After the program, the students had an opportunity to meet and learn about the other judges’ pathways to the bench.  They also toured the Supreme Court and Court of Appeals courtrooms.  Chief Justice Scott Bales, University of Arizona Professor Paul Bennett, and Arizona State University, Dr. Jeremiah Chin spoke to the group of students and judges.

Chief Justice Bales opened the program with an excerpt from the 2014 – 2019 Court’s strategic agenda, Advancing Justice Together: Courts in Communities.

Our state’s greatest strength is the diversity of our people and places.
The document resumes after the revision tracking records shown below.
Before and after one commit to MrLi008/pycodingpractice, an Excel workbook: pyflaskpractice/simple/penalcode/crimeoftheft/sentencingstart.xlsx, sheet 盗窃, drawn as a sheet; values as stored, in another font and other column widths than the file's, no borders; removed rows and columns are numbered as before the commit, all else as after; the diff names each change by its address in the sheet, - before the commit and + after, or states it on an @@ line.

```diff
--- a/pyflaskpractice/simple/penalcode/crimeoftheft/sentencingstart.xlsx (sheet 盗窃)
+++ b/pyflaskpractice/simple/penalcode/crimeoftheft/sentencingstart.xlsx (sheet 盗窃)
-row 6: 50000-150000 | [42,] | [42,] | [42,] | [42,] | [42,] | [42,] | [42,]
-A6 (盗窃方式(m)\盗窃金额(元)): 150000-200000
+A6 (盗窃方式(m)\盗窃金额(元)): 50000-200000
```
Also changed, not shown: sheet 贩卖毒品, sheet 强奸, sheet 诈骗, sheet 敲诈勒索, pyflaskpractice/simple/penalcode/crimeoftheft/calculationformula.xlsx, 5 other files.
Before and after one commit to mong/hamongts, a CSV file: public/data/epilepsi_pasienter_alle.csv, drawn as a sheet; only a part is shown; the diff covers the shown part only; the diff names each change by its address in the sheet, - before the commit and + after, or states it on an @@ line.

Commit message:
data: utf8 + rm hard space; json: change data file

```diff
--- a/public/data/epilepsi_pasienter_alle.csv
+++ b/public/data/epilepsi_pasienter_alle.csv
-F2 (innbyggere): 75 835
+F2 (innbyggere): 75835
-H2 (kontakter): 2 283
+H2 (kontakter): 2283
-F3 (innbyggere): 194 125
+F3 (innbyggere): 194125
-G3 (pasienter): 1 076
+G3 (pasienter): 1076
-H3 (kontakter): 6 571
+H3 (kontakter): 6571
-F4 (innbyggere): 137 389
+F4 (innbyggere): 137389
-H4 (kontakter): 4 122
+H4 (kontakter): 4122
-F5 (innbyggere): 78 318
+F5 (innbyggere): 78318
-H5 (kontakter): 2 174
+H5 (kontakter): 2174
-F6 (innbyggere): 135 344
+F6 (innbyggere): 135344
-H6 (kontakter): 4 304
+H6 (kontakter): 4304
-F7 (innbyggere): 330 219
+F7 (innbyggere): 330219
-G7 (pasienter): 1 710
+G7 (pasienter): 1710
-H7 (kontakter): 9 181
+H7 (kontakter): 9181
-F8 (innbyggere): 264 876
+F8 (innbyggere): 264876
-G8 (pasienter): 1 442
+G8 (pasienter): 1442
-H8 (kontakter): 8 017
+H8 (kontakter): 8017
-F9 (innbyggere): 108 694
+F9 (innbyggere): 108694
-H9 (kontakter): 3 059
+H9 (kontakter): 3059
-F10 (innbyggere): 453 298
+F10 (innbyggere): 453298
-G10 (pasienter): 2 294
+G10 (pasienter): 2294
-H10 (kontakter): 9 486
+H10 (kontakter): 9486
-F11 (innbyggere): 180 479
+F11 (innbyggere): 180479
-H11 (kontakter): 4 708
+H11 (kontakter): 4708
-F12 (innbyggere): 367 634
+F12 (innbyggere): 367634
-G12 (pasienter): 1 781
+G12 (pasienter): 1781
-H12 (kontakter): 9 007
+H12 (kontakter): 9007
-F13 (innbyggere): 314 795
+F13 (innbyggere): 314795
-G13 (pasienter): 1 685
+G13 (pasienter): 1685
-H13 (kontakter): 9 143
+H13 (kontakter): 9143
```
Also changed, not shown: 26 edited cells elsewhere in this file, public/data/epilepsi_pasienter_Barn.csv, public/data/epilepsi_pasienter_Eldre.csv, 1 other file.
The vibrant mosaic formed by our varied communities and cultures has attracted many to Arizona and continues to define us. Throughout our history, Arizonans, whether natives or newcomers, have been optimistic, hard-working, and determined to build a better future.  For of all our diversity, Arizonans also are one in believing that all people should be treated fairly, their rights should be respected, and they should be well served by a government that itself follows the law.

The Chief Justice noted that the legal profession has not kept pace with Arizona’s increasing diversity.  He emphasized that increasing diversity is key to providing access to justice for all Arizonans and helps promote public confidence in the law and judicial system.

“It’s for those reasons, that the Arizona Supreme Court and our courts more generally need to recognize the diversity of the community served and that we should encourage and support increased diversity among those who work in our courts and legal profession more broadly,” said Chief Justice Bales, giving examples of a few notable diverse leaders in Arizona and encouraged the students to try and model their careers with a similar commitment to public service.

  • Mr. Raul H. Castro, the first Latino Governor of Arizona.
  • Mr. Rodney Lewis, Gila River Indian Community, the first native American to become a member of the State Bar of Arizona and the first native American to win a case before the U.S. Supreme Court.
  • Judge Roxanne Song Ong (Ret.), first Asian American woman to serve as a municipal court Chief Judge.
  • Judge Diane Humetewa, first Native American woman to serve as a federal judge for the District of Arizona.
  • Judge Maria Elena Cruz, former Yuma County Presiding Judge, former judge for the Cocopah Indian Tribe, a deputy county attorney and a deputy Legal defender, who currently serves as a judge for the Arizona Court of Appeals, D1.

The Commission on Minorities assists the Arizona Judicial Council in removing barriers to achieving racial equality and equal justice, to increase the number of qualified minority applicants available for service as judicial officers, including pro tems and commissioners, and to expand the number of minorities employed as staff and professionals in the judicial department.  More information on the Commission, can be found at

The next meeting of the Commission on Minorities is May 3, 2018

Participating Judges Included:

Judge Ryan Andrews, Chief Judge Salt River Pima-Maricopa Indian Community Court
Judge Marianne T. Bayardi, Phoenix Municipal Court
Judge Daniel P. Collins, U.S. Bankruptcy Court
Judge Maria Elena Cruz, Arizona Court of Appeals, Division I
Commissioner Marvin L. Davis, Superior Court in Maricopa County
Judge Kyle Fields, Deputy Chief Judge Tohono O’odham Justice Center
Judge David Gass, Superior Court in Maricopa County
Commissioner Patricia Green, Superior Court in Pima County
Judge Geri Hale, Tucson City Court
Judge John Hudson, Presiding Judge Gilbert Municipal Court
Justice John R. Lopez IV, Arizona Supreme Court
Judge Kristin McManus, San Luis Municipal Court
Judge Rosa Mroz, Superior Court in Maricopa County
Judge Susanna Pineda, Superior Court in Maricopa County
Judge Maurice Portley (Ret.), Arizona Court of Appeals, Division I
Judge Antonio Riojas, Tucson City Court
Judge Carol Scott Berry, Phoenix Municipal Court
Justice Ann A. Scott Timmer, Arizona Supreme Court
Judge Roxanne Song Ong (Ret.), former Presiding Judge, Phoenix Municipal Court
Judge James Soto, U.S. District Court, Arizona District
Hearing Officer Alisha Villa, Phoenix Municipal Court
Judge Joan L. Wagener Superior Court in Pima County

Students in the Supreme Court Courtroom during tours.

Students in the Supreme Court Courtroom during tours.

Justice Lopez meeting with students.